Take a visual journey through Voltaire's Candide



Chapter XXX:
The Conclusion

Illustration by Rockwell Kent from: Voltaire. Candide. New York: Random House, 1928. NYPL, Rare Book Division. By Permission of the Plattsburgh State Art Museum, The Rockwell Kent Gallery & Collection.

Martin especially concluded that man was born to live either in a state of distracting restlessness or of lethargic disgust. Candide did not quite agree to that, but he affirmed nothing. Pangloss owned that he had always suffered horribly, but as he had once asserted that everything went wonderfully well, he asserted it still, though he no longer believed it.

What helped to confirm Martin in his detestable principles, to stagger Candide more than ever, and to puzzle Pangloss, was that one day they saw Paquette and Friar Giroflée land at the farm in extreme misery.
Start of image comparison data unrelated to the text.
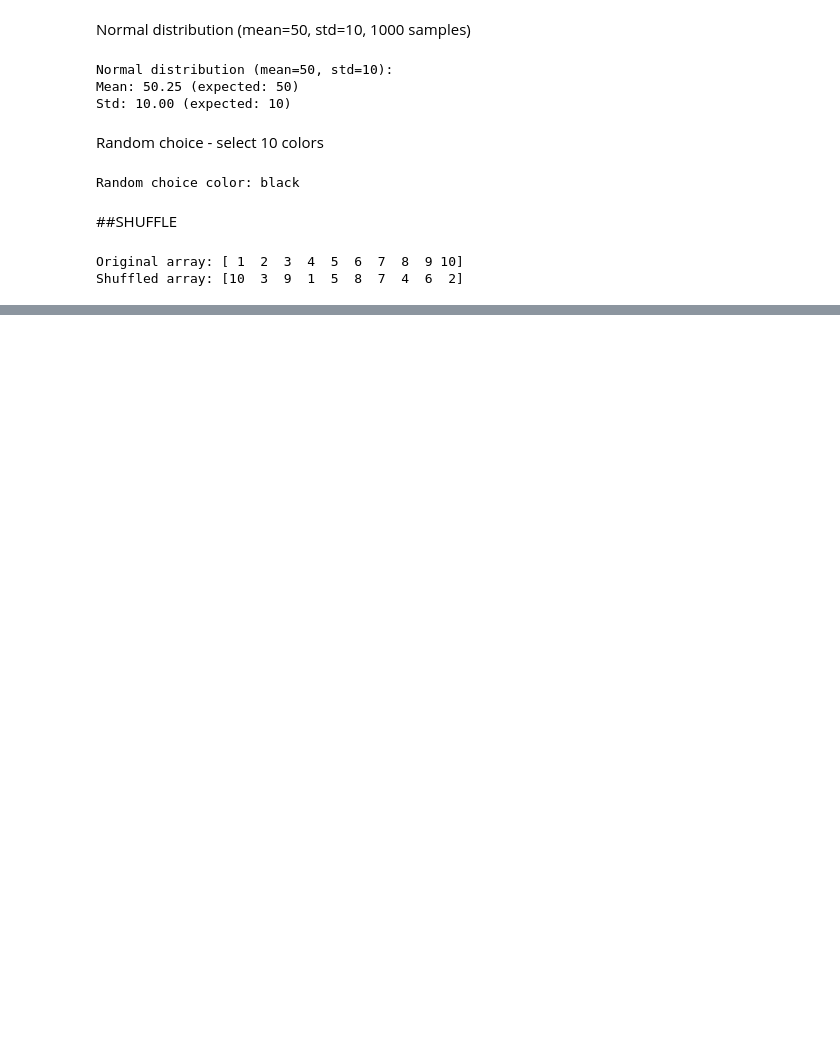
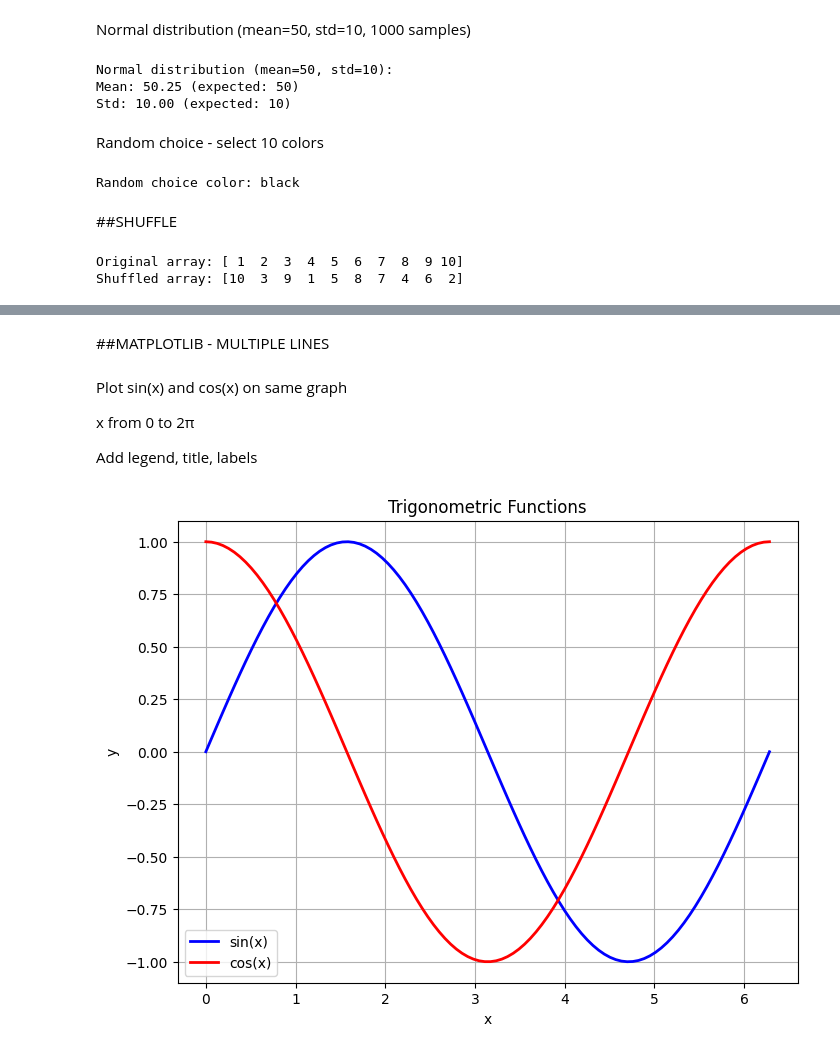
Before and after one commit to Davron030901/Matplotlib_and_Seaborn, a Jupyter notebook: RANDOM_and_MATPLOTLIB_BASICS.ipynb, the cells around one changed output, grey strips where cells are left out. Cells and saved outputs as stored; diff of their text form; code cells hidden in the pictures; blank space fills up the shorter version.

```diff
--- a/RANDOM_and_MATPLOTLIB_BASICS.ipynb
+++ b/RANDOM_and_MATPLOTLIB_BASICS.ipynb
@@ -498,0 +516,24 @@ Shuffled array: [10  3  9  1  5  8  7  4  6  2]
+# %% [markdown]
+##MATPLOTLIB - MULTIPLE LINES
+# %% [markdown]
+Plot sin(x) and cos(x) on same graph
+
+x from 0 to 2π
+
+Add legend, title, labels
+# %%
+x = np.linspace(0, 2*np.pi, 100)
+y1 = np.sin(x)
+y2 = np.cos(x)
+
+plt.figure(figsize=(8, 6))
+plt.plot(x, y1, label="sin(x)", color="blue", linewidth=2)
+plt.plot(x, y2, label="cos(x)", color="red", linewidth=2)
+plt.title("Trigonometric Functions")
+plt.xlabel("x")
+plt.ylabel("y")
+plt.legend()
+plt.grid(True)
+plt.show()
+# %% [output]
+[figure, added]
```
Also changed, not shown: parts of 23 cells of this notebook.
They had soon squandered their three thousand piastres, parted, were reconciled, quarreled again, were thrown into jail, had escaped, and Friar Giroflée had at length become Turk. Paquette continued her trade wherever she went, but earned nothing from it.

"I foresaw," said Martin to Candide, "that your presents would soon be dissipated, and only make them the more miserable. You have rolled in millions of money, you and Cacambo; and yet you are not happier than Friar Giroflée and Paquette."